Well, a couple of points. Firstly, as Health Minister, I was proud to set up the $20 billion Medical Research Future Fund. We increased the number of GP places, we increased spending right across the portfolio, in particular into public hospitals, where during my time, spending and our investment into hospitals went up by 16 per cent. On the issue of vaping, again, we will wait to see what the government has to say, but I do think there is a significant problem in our country, it needs to be addressed, and we would support the government in sensible measures which saw a reduction in the vaping rates. In government, again, one of my proudest achievements as Health Minister following the work of Tony Abbott and others, was to see the smoking rates reduced to some of the lowest in the world. I don’t want to see those smoking rates go back up. I don’t want to see vaping as a gateway into smoking. I want to see us prioritise the health – particularly of young people. So, we will support sensible measures, but we haven’t seen anything yet from the government by way of detail, so we’ll wait to see that.
The Nationals want to go the other way in government and regulate vaping the way cigarettes are. Do you back that move?
Well, we’ll have a discussion once we get the details from the government.
Has Scott Morrison told you he’s resigning from Parliament soon?
No, he hasn’t. I had dinner with Scott the other night. He’s obviously a distinguished former prime minister of our country and in relation to his own future, well, that’s a question for him.
Are you looking forward to another by-election, hot on the heels of Aston?

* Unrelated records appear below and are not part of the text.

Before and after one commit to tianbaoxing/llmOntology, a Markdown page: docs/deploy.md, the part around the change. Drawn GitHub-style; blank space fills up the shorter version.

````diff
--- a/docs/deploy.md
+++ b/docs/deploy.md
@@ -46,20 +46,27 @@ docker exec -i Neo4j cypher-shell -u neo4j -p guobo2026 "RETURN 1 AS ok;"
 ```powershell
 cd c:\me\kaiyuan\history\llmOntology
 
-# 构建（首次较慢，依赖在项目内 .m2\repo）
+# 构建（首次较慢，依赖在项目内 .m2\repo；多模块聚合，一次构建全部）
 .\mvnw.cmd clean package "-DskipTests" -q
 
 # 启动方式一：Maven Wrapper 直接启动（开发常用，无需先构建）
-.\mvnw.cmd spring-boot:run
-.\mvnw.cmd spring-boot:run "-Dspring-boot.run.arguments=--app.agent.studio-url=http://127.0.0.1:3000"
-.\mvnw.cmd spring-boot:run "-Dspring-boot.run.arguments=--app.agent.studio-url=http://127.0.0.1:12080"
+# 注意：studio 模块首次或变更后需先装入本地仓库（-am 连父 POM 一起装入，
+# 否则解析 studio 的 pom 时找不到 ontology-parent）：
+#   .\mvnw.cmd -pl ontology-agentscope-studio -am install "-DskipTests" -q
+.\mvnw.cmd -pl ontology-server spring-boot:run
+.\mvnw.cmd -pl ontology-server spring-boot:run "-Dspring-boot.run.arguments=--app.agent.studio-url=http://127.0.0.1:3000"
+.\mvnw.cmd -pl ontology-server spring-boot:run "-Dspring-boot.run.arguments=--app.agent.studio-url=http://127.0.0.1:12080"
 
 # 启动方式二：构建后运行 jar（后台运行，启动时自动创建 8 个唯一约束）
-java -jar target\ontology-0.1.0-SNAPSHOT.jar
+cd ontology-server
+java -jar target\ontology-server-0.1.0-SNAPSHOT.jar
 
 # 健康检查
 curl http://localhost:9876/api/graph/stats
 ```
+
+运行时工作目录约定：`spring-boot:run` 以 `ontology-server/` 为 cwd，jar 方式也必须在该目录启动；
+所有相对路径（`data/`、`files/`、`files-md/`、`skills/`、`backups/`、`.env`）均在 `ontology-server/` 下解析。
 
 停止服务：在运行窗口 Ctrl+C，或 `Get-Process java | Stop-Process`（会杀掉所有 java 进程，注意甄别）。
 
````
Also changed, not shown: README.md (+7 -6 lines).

Well, as I say, his future is a question for him and he can make a comment in relation to that at the appropriate time if that is necessary.
All good? Thanks very much, guys. Thank you.